One year, my Lenten discipline was not to appear on a rota for six weeks. I was not allowed to have Sunday as a “rest day”. It is an experience I would rather not repeat: I find it incredibly hard not to serve. Serving distracts me from my need to return to God. Both the brothers in the story, Townsend argues, need their father’s forgiveness. He responds to both, from the point of their very different needs. The challenge, for them, and for us, is to come back, to be open to that invitation to intimacy. To feel that we are loved beyond compare and beyond measure.
The third figure in the story is the father. Here, Nouwen in his meditation on Rembrandt’s painting, made an interesting observation, concerning the father’s hands. These, he highlights, are painted very differently. The right, masculine, strong, holding the son safely. The left, a more feminine hand that caresses the son, as his head lies, almost nascently in the father’s lap. God’s love is that of both father and mother. Nouwen, also says that, as we may see ourselves in each of the characters in the story in turn, so too must we see ourselves in the father: the challenge – to offer unconditional love, forgiveness and reconciliation to others. To reflect the love of the father; to be “home” for those around us. It is this reflection, Brother Roger said, that is the illuminance of Christ’s church.
The Return of the Prodigal Son reminds us of just how much we are loved and held by God, in our uniqueness, and in our brokenness. In spite of our brokenness. The challenge: to let ourselves be found by God, to let him hold us, and love us back into wholeness. To reflect that love to others. I invite you now, if you wish, to spend the time of silence, looking upon the face of the Father in Rembrandt’s painting. I invite you to look on it, and to see God’s longing for intimacy with you.
Imagine the eyes of the father turn to you, invite you to kneel at his feet.
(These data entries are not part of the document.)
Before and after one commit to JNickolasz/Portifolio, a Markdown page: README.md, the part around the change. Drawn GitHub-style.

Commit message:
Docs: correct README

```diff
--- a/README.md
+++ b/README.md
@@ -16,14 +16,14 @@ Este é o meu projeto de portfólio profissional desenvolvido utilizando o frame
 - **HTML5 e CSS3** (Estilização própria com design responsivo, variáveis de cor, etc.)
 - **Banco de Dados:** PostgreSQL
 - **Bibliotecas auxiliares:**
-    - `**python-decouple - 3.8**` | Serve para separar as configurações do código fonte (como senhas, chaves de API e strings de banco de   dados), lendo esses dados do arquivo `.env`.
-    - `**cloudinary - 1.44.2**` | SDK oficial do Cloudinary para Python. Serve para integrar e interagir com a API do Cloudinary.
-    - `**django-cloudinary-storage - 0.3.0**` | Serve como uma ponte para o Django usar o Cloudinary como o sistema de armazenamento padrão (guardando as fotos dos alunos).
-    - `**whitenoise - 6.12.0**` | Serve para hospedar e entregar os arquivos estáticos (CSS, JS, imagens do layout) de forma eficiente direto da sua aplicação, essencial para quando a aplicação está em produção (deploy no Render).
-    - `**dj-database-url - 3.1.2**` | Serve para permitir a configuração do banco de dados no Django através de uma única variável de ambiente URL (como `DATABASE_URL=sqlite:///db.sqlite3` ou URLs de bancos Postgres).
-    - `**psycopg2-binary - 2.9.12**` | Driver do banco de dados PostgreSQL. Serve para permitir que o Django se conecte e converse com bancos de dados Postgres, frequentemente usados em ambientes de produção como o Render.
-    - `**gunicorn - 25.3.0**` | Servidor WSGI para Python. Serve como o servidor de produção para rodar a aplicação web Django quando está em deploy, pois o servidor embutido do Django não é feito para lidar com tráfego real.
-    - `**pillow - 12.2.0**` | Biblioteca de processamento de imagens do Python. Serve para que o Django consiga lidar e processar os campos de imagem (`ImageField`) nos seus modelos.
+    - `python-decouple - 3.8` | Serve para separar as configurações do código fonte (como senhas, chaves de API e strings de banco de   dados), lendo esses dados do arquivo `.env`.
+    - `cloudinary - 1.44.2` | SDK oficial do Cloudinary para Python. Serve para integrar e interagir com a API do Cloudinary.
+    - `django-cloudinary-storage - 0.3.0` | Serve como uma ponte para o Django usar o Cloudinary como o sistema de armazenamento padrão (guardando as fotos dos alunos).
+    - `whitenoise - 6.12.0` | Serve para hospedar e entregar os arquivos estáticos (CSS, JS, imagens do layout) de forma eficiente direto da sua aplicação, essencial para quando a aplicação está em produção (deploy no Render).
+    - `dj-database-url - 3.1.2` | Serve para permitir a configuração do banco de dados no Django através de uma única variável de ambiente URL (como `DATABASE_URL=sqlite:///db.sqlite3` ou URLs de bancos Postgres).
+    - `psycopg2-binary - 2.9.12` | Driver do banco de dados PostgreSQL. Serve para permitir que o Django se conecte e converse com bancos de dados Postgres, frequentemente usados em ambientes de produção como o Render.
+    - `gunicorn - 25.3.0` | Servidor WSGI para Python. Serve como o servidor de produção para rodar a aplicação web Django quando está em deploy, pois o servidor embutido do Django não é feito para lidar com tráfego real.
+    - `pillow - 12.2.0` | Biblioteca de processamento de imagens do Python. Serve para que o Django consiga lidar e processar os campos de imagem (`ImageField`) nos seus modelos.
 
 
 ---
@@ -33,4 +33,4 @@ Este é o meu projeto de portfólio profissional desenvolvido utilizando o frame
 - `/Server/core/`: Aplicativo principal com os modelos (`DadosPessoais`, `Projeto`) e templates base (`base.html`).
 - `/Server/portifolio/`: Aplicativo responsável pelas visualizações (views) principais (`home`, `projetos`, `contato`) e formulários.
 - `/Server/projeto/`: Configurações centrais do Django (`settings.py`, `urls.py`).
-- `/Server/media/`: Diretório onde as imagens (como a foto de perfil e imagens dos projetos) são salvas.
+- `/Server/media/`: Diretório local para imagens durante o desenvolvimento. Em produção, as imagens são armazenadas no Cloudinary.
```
Let the mother’s hands caress you, as the father’s hold you. Listen to God’s words of love for you. Be at home.